SUPREME COURT: To Hear Physician Bonus Case
The U.S. Supreme Court later this month will hear arguments on a patient's rights case, in which the plaintiff claims that her HMO "failed to arrange for critical tests" that would have revealed her inflamed appendix because of the plan's physician-bonus system, the Washington Post reports. The first-of-its-kind case, Pegram v. Herdrich, comes before the court as Congress "enters final negotiations over how far the federal government should go in regulating managed care." The issue of whether patients can sue their HMOs is now the "most contentious aspect" of the current health care policy debate. "Ten years ago everyone was shrieking about how we were over-testing everyone, and the medical profession was being pilloried," said Carter Phillips, the attorney representing the Carle Association Clinic, the defendant in the case. But plaintiff Cynthia Herdrich contends that when a physician-run HMO offers its doctors rewards based on cost savings, it "necessarily compromises their loyalty to the patient and violates the HMO's obligations under federal law." If Herdrich emerges the victor, she will not win any monetary damages, but she would "force the HMO to end its incentive practice."
Circuit Court Denounces HMOs
In a "strongly worded indictment of HMOs," the Chicago-based U.S. Court of Appeals for the 7th Circuit ruled for Herdrich. Judge John Coffey wrote in his opinion: "An increasing number of Americans believe that dollars are more important than people in the evolving (HMO) system. ... With a jaundiced eye focused firmly on year-end bonuses, it is not unrealistic to assume that the doctors rendering care under the plan were swayed to be most frugal when exercising their discretionary authority to the detriment of their membership." In addition to Herdrich's malpractice suit, her attorneys have also filed court papers which argue that Carle Clinic and its doctors breached their fiduciary duty to plan participants under the Employee Retirement Income Security Act, a 1974 law that regulates private employee benefits plans. Although a lower court judge dismissed that claim, the 7th Circuit panel reversed the ruling in 1998, arguing that the HMO had a fiduciary duty to Herdrich.
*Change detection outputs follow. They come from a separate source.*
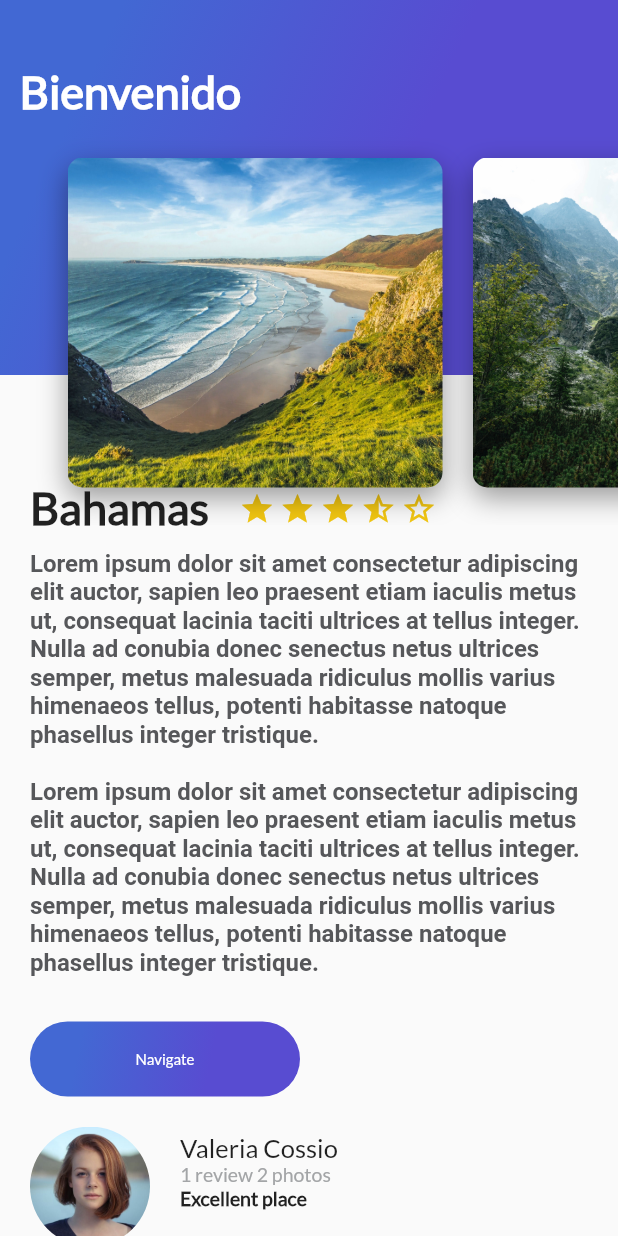
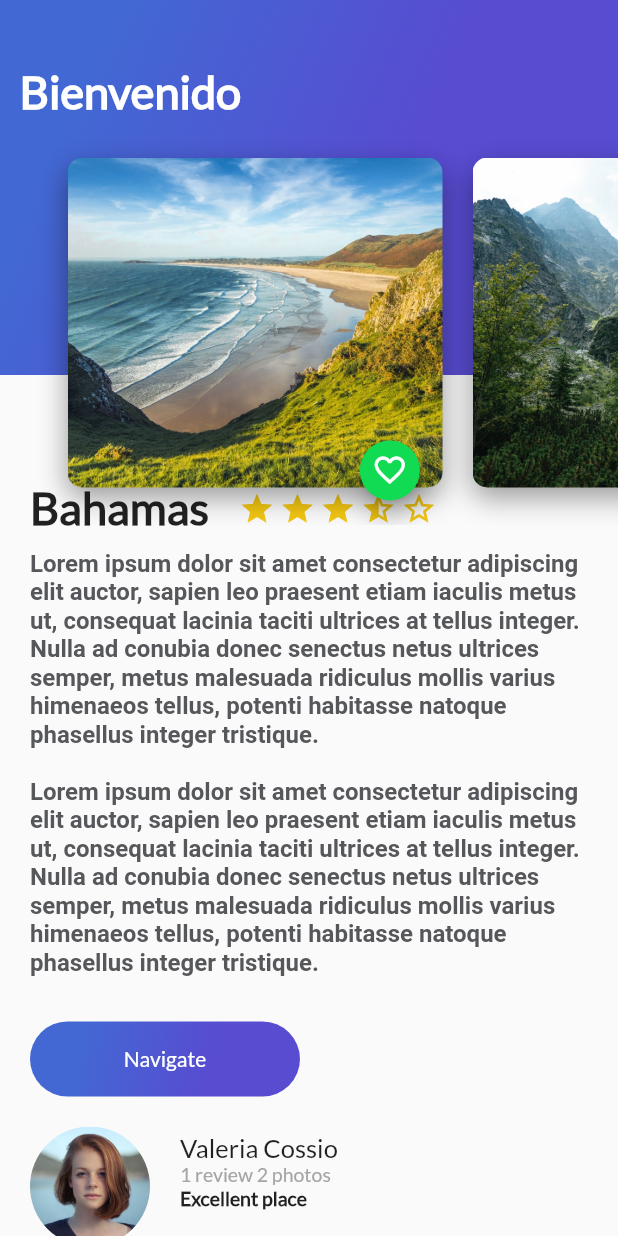
Before and after one commit to andreacornejo/trips_app_flutter, a Flutter app: the screen it shows after launch, on a phone screen of 412 x 824 dp. Run offline on Flutter 3.47's test engine with Material 2 defaults, Android fonts, the phone set to English and light mode, and no system bars.

Commit message:
Floating button

```diff
--- a/lib/button_purple.dart
+++ b/lib/button_purple.dart
@@ -50,7 +50,7 @@ class ButtonPurple extends StatelessWidget{
           child: Text(
             buttonText,
             style: TextStyle(
-              fontSize: 10.0,
+              fontSize: 14.0,
               fontFamily: "Lato",
               color: Colors.white
             ),
--- a/lib/card_image.dart
+++ b/lib/card_image.dart
@@ -1,4 +1,5 @@
 import 'package:flutter/material.dart';
+import 'floating_action_button_green.dart';
 
 class CardImage extends StatelessWidget{
 
@@ -35,7 +36,13 @@ class CardImage extends StatelessWidget{
       ),
     );
 
-    return card;
+    return Stack(
+      alignment: Alignment(0.9, 1.1),
+      children: <Widget>[
+        card,
+        FloatingActionButtonGreen()
+      ]
+    );
 
   }
 
--- /dev/null
+++ b/lib/floating_action_button_green.dart
@@ -0,0 +1,61 @@
+import 'package:flutter/material.dart';
+
+class FloatingActionButtonGreen extends StatefulWidget{
+  @override
+  State<StatefulWidget> createState() {
+    // TODO: implement createState
+    return _FloatingActionButtonGreen();
+  }
+
+}
+
+class _FloatingActionButtonGreen extends State<FloatingActionButtonGreen>
+with AutomaticKeepAliveClientMixin{
+
+  bool _pressed = false;
+
+  IconData icon = Icons.favorite_border;
+  bool get wantKeepAlive => true;
+
+  void onPressedFav(){
+    setState(() {
+
+      if(this.icon == Icons.favorite_border) {
+        this.icon = Icons.favorite;
+        _pressed = true;
+      } else {
+        this.icon = Icons.favorite_border;
+        _pressed = false;
+      }
+
+    });
+     Scaffold.of(context).showSnackBar(
+        SnackBar(
+          content: this._pressed ? Text("Agregaste a tus favoritos") : Text("Quitaste de tus favoritos")
+        )
+    );
+    // Scaffold.of(context).showSnackBar(
+    //   SnackBar(
+    //     content: Text("Agregaste a tus Favoritos"),
+    //   )
+    // );
+  }
+
+  @override
+  Widget build(BuildContext context) {
+    // TODO: implement build
+    return FloatingActionButton(
+      backgroundColor: Color(0xFF11DA53),
+      mini: true,
+      tooltip: "Fav",
+
+      child: Icon(
+        this.icon
+        //this._pressed ? Icons.favorite : Icons.favorite_border
+        // Icons.favorite_border
+      ),
+      onPressed: onPressedFav,
+    );
+  }
+
+}
```
Also changed, not shown: lib/main.dart (+0 -43 lines).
The ruling noted, "we hold that incentives can rise to the level of a breach [of that duty] where ... physicians delay providing necessary treatment to ... plan beneficiaries for the sole purpose of increasing their bonuses" (Biskupic, 2/17).